Mattia Binotto believes a new rear wing introduced by Ferrari over the past three races has helped to close the gap to Red Bull after a second consecutive victory in the Austrian Grand Prix.
Charles Leclerc had the pace to catch and pass Max Verstappen on three occasions at the Red Bull Ring, backing up Carlos Sainz’s win at Silverstone a week before. That came after Sainz pressured Verstappen all the way to the flag in Canada, and Binotto says a new rear wing that was introduced in Montreal – on Leclerc’s car – has played a big role in the recent form.
“We had a disadvantage compared to the Red Bull no doubt in terms of straight line speed especially in DRS zones – so in terms of the power of their DRS compared to ours,” Binotto said. “We worked a lot on it.
“The new rear wing that we introduced only on one example – on Charles – in Canada, so we had it on both cars since the UK and with that new rear wing I think we simply reduced the gap.
“We closed the gap we had in terms of speed. I think they still have got a slight advantage, but very little or negligible, and while in terms of power we are very close then it’s only about the grip limited in the corners where we can make the difference.
“I think we have been faster not only because of the car but also the two drivers. They made a fantastic weekend in terms of car balance, car set-up, understanding the tires, managing the tires, and driving on track.
“They were both doing very well, being very fast, so I think that has been something in terms of relative competitive performance.”
While Verstappen won the Sprint on Saturday in Austria, Binotto says the way the drivers approached the first stint of the grand prix led to Ferrari being able to press home an advantage it had in terms of tire degradation.
“I think in terms of pure speed we are very similar and the qualifying is proving it. I don’t think there is much difference between the two cars, if any it was in terms of tire degradation.
“Maybe a read into that was in the Sprint, I think we had a bit more of an advantage on tire degradation which we transformed into more evidence [in the race] because we started putting pressure on Max at the very start and forcing him to have some more pace and then degrading the tires more. I think what we saw in the Sprint was more obvious [in the race] because we put more pressure on.”

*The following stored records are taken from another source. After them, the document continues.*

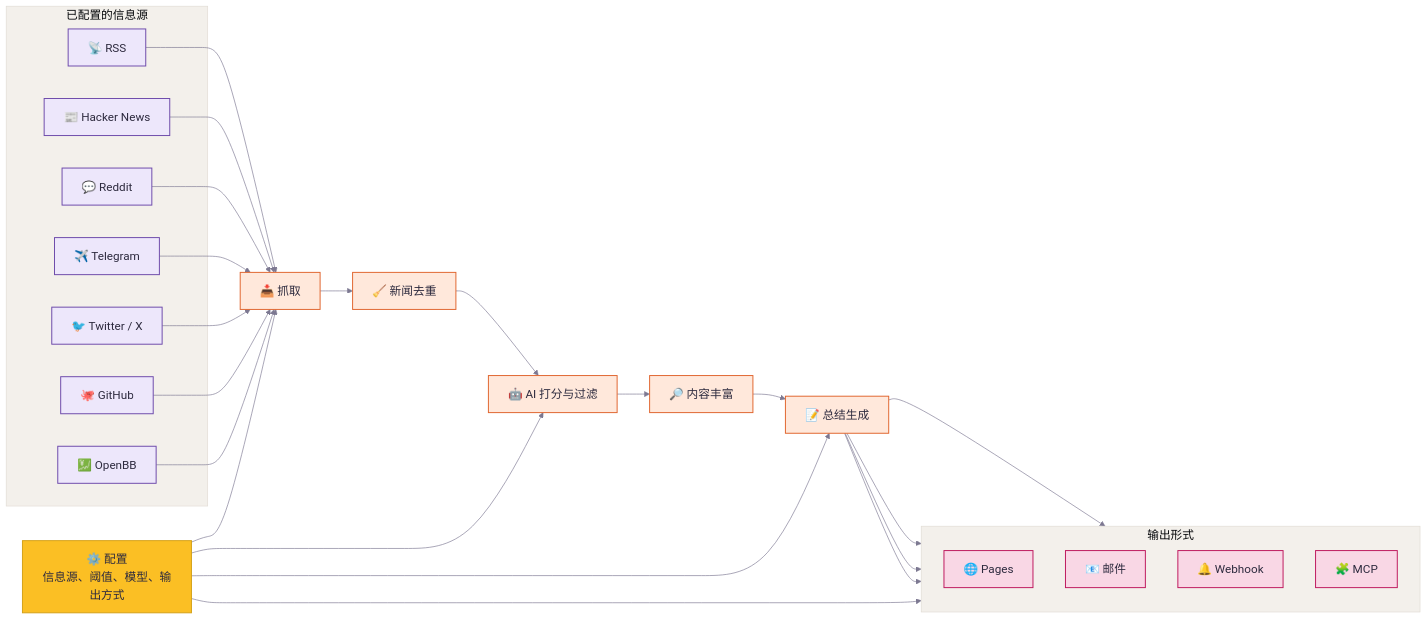
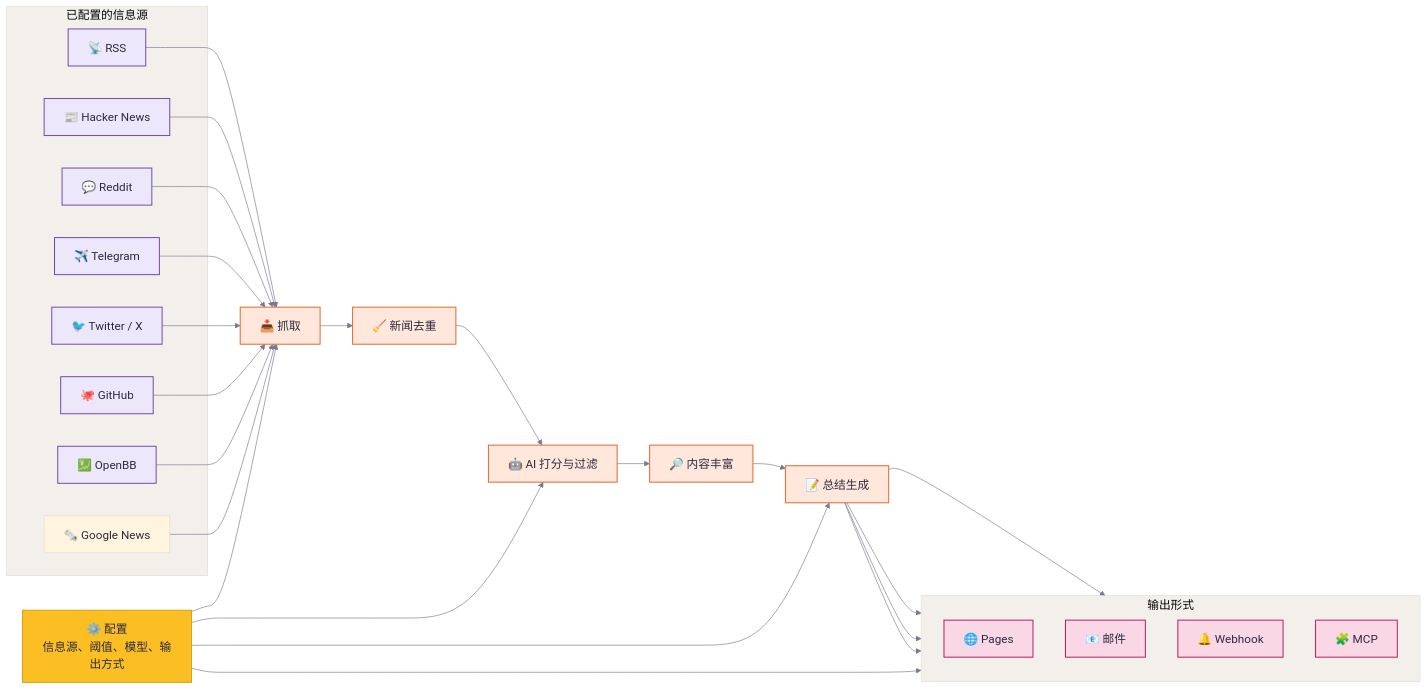
One commit to ChiosYang/Horizon changed the diagram in README_zh.md. Above: the diagram before and after it, drawn with Mermaid. The commit also changed other lines of this file and 28 other files, not shown here.

````diff
--- a/README_zh.md
+++ b/README_zh.md
@@ -94,70 +94,72 @@
 ```mermaid
 %%{init: {
   "theme": "base",
   "themeVariables": {
     "fontFamily": "ui-sans-serif, system-ui, -apple-system, BlinkMacSystemFont, Segoe UI, sans-serif",
     "fontSize": "18px",
     "primaryTextColor": "#2d2a3e",
     "primaryBorderColor": "#e0dbd3",
     "lineColor": "#7c7891",
     "tertiaryColor": "#faf8f5",
     "clusterBkg": "#f3f0eb",
     "clusterBorder": "#e0dbd3"
   }
 }}%%
 flowchart LR
     classDef config fill:#fbbf24,stroke:#d4a017,color:#2d2a3e,stroke-width:1.5px;
     classDef source fill:#ede7fb,stroke:#6d4aaa,color:#2d2a3e,stroke-width:1.5px;
     classDef process fill:#ffe8db,stroke:#e0652e,color:#2d2a3e,stroke-width:1.5px;
     classDef output fill:#f9d7e5,stroke:#be185d,color:#2d2a3e,stroke-width:1.5px;
 
     config["⚙️ 配置<br/>信息源、阈值、模型、输出方式"]
 
      subgraph sources["已配置的信息源"]
          rss["📡 RSS"]
          hn["📰 Hacker News"]
          reddit["💬 Reddit"]
          telegram["✈️ Telegram"]
          twitter["🐦 Twitter / X"]
          github["🐙 GitHub"]
          openbb["💹 OpenBB"]
+         google_news["🗞️ Google News"]
       end
 
     fetch["📥 抓取"]
     dedup["🧹 新闻去重"]
     score["🤖 AI 打分与过滤"]
     enrich["🔎 内容丰富"]
     summary["📝 总结生成"]
 
     subgraph outputs["输出形式"]
         direction TB
         site["🌐 Pages"]
         email["📧 邮件"]
         webhook["🔔 Webhook"]
         mcp["🧩 MCP"]
     end
 
      config --> fetch
      rss --> fetch
      hn --> fetch
      reddit --> fetch
       telegram --> fetch
       twitter --> fetch
       github --> fetch
       openbb --> fetch
+      google_news --> fetch
 
     fetch --> dedup --> score --> enrich --> summary
     config --> score
     config --> summary
     config --> outputs
 
     summary --> site
     summary --> email
     summary --> webhook
     summary --> mcp
 
     class config config
     class rss,hn,reddit,telegram,twitter,github,openbb source
     class fetch,dedup,score,enrich,summary process
     class site,email,webhook,mcp output
 ```
````
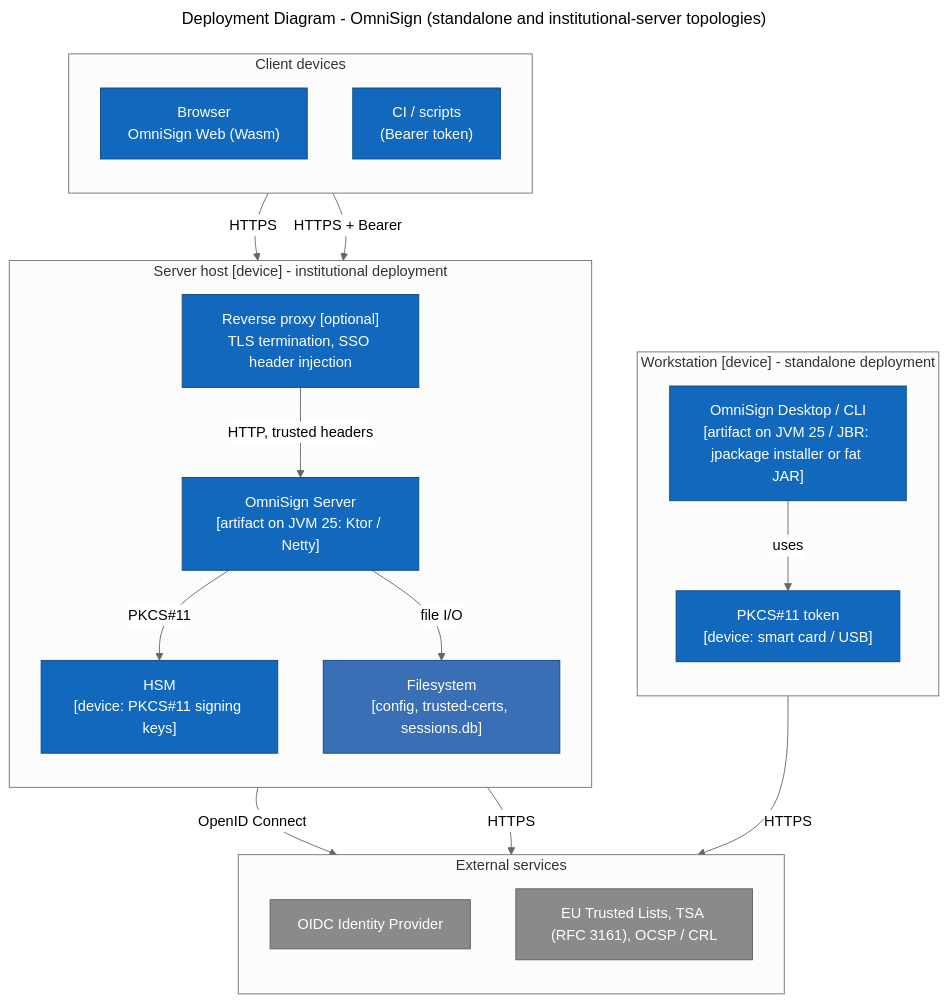
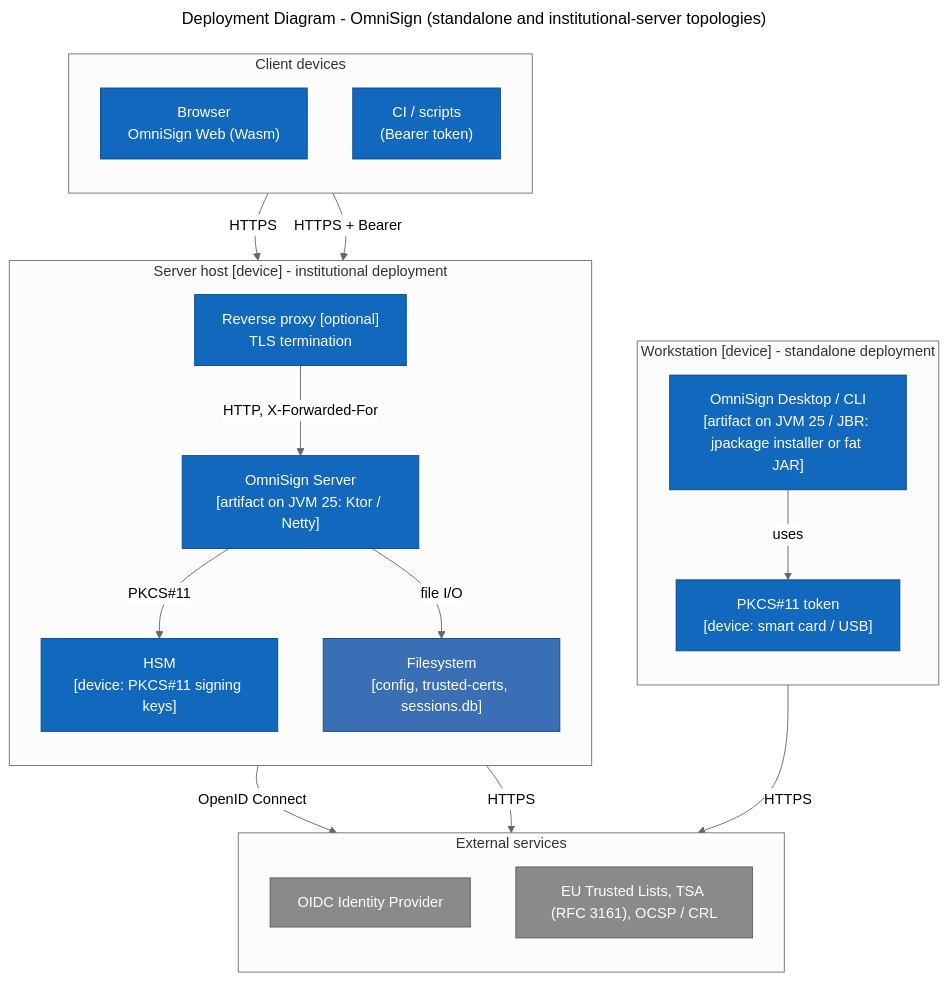
The diagram in docs/diagrams/08-deployment.mmd (pizavo/omnisign), drawn with Mermaid (neutral theme) before and after one commit. The commit also changed 24 other files, not shown here.

First line of the commit message:
refactor(auth): drop the header-injection SSO provider mode

```diff
--- a/docs/diagrams/08-deployment.mmd
+++ b/docs/diagrams/08-deployment.mmd
@@ -1,46 +1,46 @@
 ---
 title: Deployment Diagram - OmniSign (standalone and institutional-server topologies)
 ---
 flowchart TB
   subgraph workstation["Workstation  [device] - standalone deployment"]
     direction TB
     desktop["OmniSign Desktop / CLI<br/>[artifact on JVM 25 / JBR: jpackage installer or fat JAR]"]
     token["PKCS#11 token<br/>[device: smart card / USB]"]
     desktop -->|uses| token
   end
 
   subgraph clients["Client devices"]
     direction TB
     browser["Browser<br/>OmniSign Web (Wasm)"]
     scripts["CI / scripts<br/>(Bearer token)"]
   end
 
   subgraph serverhost["Server host  [device] - institutional deployment"]
     direction TB
-    rp["Reverse proxy [optional]<br/>TLS termination, SSO header injection"]
+    rp["Reverse proxy [optional]<br/>TLS termination"]
     server["OmniSign Server<br/>[artifact on JVM 25: Ktor / Netty]"]
     hsm["HSM<br/>[device: PKCS#11 signing keys]"]
     fsnode["Filesystem<br/>[config, trusted-certs, sessions.db]"]
-    rp -->|"HTTP, trusted headers"| server
+    rp -->|"HTTP, X-Forwarded-For"| server
     server -->|PKCS#11| hsm
     server -->|file I/O| fsnode
   end
 
   subgraph external["External services"]
     direction TB
     idp["OIDC Identity Provider"]
     pki["EU Trusted Lists, TSA (RFC 3161), OCSP / CRL"]
   end
 
   desktop -->|HTTPS| pki
   browser -->|HTTPS| rp
   scripts -->|HTTPS + Bearer| rp
   server -->|OpenID Connect| idp
   server -->|HTTPS| pki
 
   classDef dev fill:#1168bd,stroke:#0b4884,color:#ffffff
   classDef store fill:#3b6fb5,stroke:#0b4884,color:#ffffff
   classDef ext fill:#8a8a8a,stroke:#5f5f5f,color:#ffffff
   class desktop,server,browser,scripts,rp,token,hsm dev
   class fsnode store
   class idp,pki ext
```
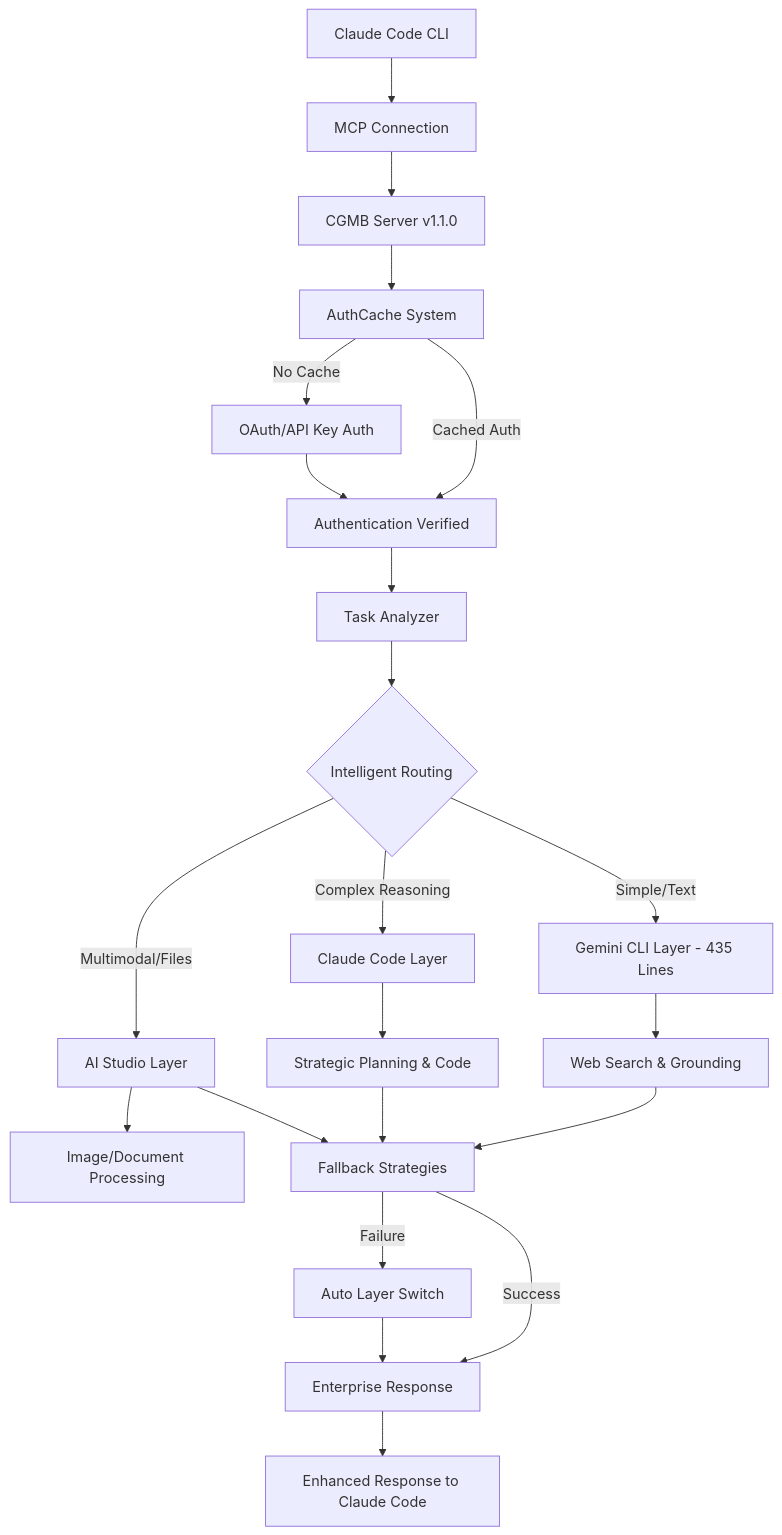
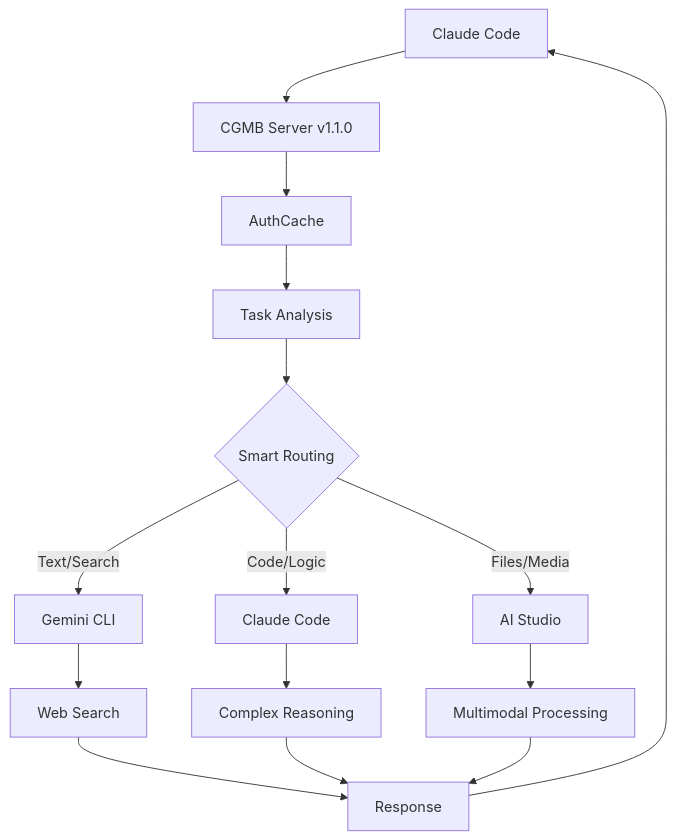
One commit to goodaymmm/claude-gemini-multimodal-bridge changed the diagram in README.md. Above: the diagram before and after it, drawn with Mermaid. The commit also changed other lines of this file, not shown here.

Commit message:
🎨 refactor: Simplify README Architecture section
- Clean and simplified Mermaid diagram (8 nodes vs 18 nodes)
- Streamlined "How It Works" to 5 concise points
- Simplified Layer Responsibilities table (removed redundant columns)
- Focus on key benefits: 80% overhead reduction, 3x faster, 95% self-healing

🤖 Generated with [Claude Code](https://claude.ai/code)

````diff
--- a/README.md
+++ b/README.md
@@ -36,31 +36,23 @@
 ```mermaid
 graph TD
-    A[Claude Code CLI] --> B[MCP Connection]
-    B --> C[CGMB Server v1.1.0]
+    A[Claude Code] --> B[CGMB Server v1.1.0]
     
-    C --> D[AuthCache System]
-    D -->|Cached Auth| E[Authentication Verified]
-    D -->|No Cache| F[OAuth/API Key Auth]
-    F --> E
+    B --> C[AuthCache]
+    C --> D[Task Analysis]
     
-    E --> G[Task Analyzer]
-    G --> H{Intelligent Routing}
+    D --> E{Smart Routing}
     
-    H -->|Simple/Text| I[Gemini CLI Layer - 435 Lines]
-    H -->|Complex Reasoning| J[Claude Code Layer] 
-    H -->|Multimodal/Files| K[AI Studio Layer]
+    E -->|Text/Search| F[Gemini CLI]
+    E -->|Code/Logic| G[Claude Code] 
+    E -->|Files/Media| H[AI Studio]
     
-    I --> L[Web Search & Grounding]
-    J --> M[Strategic Planning & Code]
-    K --> N[Image/Document Processing]
+    F --> I[Web Search]
+    G --> J[Complex Reasoning]
+    H --> K[Multimodal Processing]
     
-    L --> O[Fallback Strategies]
-    M --> O
-    K --> O
+    I --> L[Response]
+    J --> L
+    K --> L
     
-    O -->|Success| P[Enterprise Response]
-    O -->|Failure| Q[Auto Layer Switch]
-    Q --> P
-    
-    P --> R[Enhanced Response to Claude Code]
+    L --> A
 ```
````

Despite that turnaround, it wasn’t a perfect race for Ferrari as Sainz retired and Binotto concedes he found it too tense to watch the closing stages as Leclerc also had reliability concerns.
“I have to admit I was very nervous. Disappointed as well with what happened to Carlos, but so nervous that I stopped watching the race in the last three laps.”